If Britain, including Northern Ireland has different standards and regulations in relation to goods and services circulating inside its borders, either produced in whole or in part, inside its borders, or imported from elsewhere in the world, then it is clear that the EU will need to undertake checks on all of those goods and services, before they are allowed into the EU, to ensure that they comply with EU standards.
Never mind that last December, in order to give a guarantee that there would be no hard border, Theresa May agreed a “backstop” position based upon enabling Northern Ireland to remain inside the Customs Union and Single Market and that, despite reiterating this commitment in March, May is now reneging upon it under pressure from the DUP and her own hard-line Brexiteers.
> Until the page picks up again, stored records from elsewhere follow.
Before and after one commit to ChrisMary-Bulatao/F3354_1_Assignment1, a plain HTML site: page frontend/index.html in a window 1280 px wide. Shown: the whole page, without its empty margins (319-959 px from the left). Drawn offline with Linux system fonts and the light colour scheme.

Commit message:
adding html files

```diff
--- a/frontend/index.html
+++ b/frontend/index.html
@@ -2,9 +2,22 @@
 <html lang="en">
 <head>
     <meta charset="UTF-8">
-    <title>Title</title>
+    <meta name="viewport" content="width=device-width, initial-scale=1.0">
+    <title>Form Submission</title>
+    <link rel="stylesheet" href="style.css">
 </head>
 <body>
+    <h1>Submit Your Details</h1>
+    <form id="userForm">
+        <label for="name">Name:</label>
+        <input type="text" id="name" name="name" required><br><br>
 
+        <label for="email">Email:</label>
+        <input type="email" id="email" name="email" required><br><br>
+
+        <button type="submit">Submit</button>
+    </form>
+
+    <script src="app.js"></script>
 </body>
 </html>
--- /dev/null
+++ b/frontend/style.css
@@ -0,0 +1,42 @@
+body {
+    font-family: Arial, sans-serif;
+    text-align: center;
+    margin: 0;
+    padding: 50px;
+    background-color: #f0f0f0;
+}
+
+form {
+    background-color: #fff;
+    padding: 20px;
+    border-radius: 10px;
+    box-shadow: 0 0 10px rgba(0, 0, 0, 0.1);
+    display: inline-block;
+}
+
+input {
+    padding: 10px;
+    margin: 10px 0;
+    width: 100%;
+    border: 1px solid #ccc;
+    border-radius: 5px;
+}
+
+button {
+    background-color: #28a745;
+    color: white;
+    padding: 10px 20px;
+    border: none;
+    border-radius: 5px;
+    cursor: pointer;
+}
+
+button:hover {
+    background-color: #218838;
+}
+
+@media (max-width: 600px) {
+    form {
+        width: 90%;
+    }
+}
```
Never mind that May’s claim that no British Prime Minister “could possibly agree to Northern Ireland being separated from the rest of the UK” is patent nonsense, given that the UK does have different laws and regulations in Northern Ireland already with regard to gay marriage and abortion rights.
The Little Englanders who comprise the Tory Government and the Brexiteer movement didn’t think about Ireland during the referendum campaign because they don’t care about Ireland. They articulated their vision for Brexit — a brave new world in which all of their fervent nationalistic delusions would become reality — and expect the Irish (North and South) to simply roll over and let them get on with it. The wails of despair you now hear from senior Tories and their supporters, as the reality of securing Brexit proves much more difficult than merely holding a referendum, is the sound of those dreams dying. Meanwhile, the pro-Brexit “left” like Mr Nicholls and the Morning Star join in with the wailing, blaming Johnny Foreigner in Brussels and the ungrateful Irish in Dublin.
• The author would like to acknowledge the enormous debt he owes to Fintan O’Toole of the Irish Times, by far the best-informed writer on Brexit and its effects on relations between Ireland and Britain.